We began the Music of Halacha series on Shabbat by focusing on the intention of our actions. We find similar concepts in the laws of The Laws of Murderers and the Protection of Life in the Rambam’s Mishna Torah, Chapter 4:
1) A person who intended to kill one person and instead killed another is not liable – neither for execution by the court, nor for financial liability, nor for exile.
The Rambam’s decision is based on the opinion of Rabbi Shimon (Sanhedrin 79a). Rabbi Shimon’s view is contested by the Sages. Nevertheless, the Rambam follows his ruling, because it appears to be accepted by the later Sages. The Ra’avad differs with the Rambam, for generally, when the opinion of one Sage is contested by others, the majority view is followed.
2) Similarly, a killer is not held liable for execution in the following instances: He intended to strike another on his loins, and the utensil was not sufficient to kill if it struck a person on his loins, but instead struck him on his heart and he died. Or, a person intended to strike another on his heart with a blow that was sufficient to kill, but instead struck him on his loins and the person died.
The Derashot HaRan explains that these are the Biblical laws, as applied by the Sages. However, the community, led by the king, is enjoined to develop a legal system that will protect society. They must apply the concepts underlying the Biblical laws as they write a more practical constitution for their society.
The concepts of these laws certainly address the issue of intention and its role in determining an action. We find that an action without the intention for that specific action is considered incomplete, at least in terms of liability. This is exactly what we found in the laws of Shabbat.

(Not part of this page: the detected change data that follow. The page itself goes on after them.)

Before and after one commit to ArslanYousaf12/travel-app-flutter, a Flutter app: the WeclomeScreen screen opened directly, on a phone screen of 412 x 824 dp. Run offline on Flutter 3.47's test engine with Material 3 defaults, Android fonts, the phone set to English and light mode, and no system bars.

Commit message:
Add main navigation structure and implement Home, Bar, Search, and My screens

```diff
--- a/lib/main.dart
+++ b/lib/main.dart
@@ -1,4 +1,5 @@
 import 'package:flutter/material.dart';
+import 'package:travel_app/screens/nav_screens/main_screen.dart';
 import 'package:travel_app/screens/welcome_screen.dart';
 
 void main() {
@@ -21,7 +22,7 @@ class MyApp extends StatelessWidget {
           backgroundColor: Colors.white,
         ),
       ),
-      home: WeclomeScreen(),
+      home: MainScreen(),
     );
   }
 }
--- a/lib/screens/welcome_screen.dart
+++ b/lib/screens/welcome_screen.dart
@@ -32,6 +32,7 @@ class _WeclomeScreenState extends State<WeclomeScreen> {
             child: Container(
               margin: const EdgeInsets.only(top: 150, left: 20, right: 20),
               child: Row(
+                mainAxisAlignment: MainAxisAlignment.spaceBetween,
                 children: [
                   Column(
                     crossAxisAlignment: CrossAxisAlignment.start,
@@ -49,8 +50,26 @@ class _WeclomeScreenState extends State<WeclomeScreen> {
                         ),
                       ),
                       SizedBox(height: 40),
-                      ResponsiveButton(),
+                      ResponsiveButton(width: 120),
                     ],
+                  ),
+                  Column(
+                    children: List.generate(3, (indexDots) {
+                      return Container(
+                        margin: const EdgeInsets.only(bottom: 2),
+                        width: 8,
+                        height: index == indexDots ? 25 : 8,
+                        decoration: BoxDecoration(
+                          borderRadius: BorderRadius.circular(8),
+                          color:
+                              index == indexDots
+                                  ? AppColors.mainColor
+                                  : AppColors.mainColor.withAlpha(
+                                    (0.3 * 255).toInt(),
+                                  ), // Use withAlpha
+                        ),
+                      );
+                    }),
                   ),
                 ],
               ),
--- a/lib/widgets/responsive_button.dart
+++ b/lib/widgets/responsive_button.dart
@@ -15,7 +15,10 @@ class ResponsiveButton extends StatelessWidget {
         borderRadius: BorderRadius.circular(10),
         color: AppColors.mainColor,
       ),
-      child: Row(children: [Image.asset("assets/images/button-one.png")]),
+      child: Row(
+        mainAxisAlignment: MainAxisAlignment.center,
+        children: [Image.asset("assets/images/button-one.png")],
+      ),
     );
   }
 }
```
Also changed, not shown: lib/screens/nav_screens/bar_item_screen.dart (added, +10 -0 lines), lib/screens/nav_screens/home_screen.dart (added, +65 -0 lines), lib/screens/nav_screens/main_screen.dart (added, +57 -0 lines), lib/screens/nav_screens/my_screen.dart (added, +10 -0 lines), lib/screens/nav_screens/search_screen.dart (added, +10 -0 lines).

I recall studying Tractate Makkot with my father zt”l when I was a boy. A section of the Talmud that dealt with the intention to cause financial damage to another soon applied the laws of changing the color of the water of a Mikvah and the laws of cutting a garment on Shabbat. “Do you realize,” my father asked, “that we began by dealing with the laws of false testimony and now we are discussing Mikvah and Shabbat? All the laws of Torah connect and are consistent. The first lesson you must learn from studying Gemara is that everything is connected and is part of a whole. This is true about everything in Torah: If it applies to damages, it applies to Shabbat, and prayer and Jewish philosophy!”
The laws of intention certainly apply to everything we do. An action without intention is not an action. This is true of prayer, blessings, honoring parents and Torah study. This is why whenever I study Halacha, I intend to hear and then apply its music.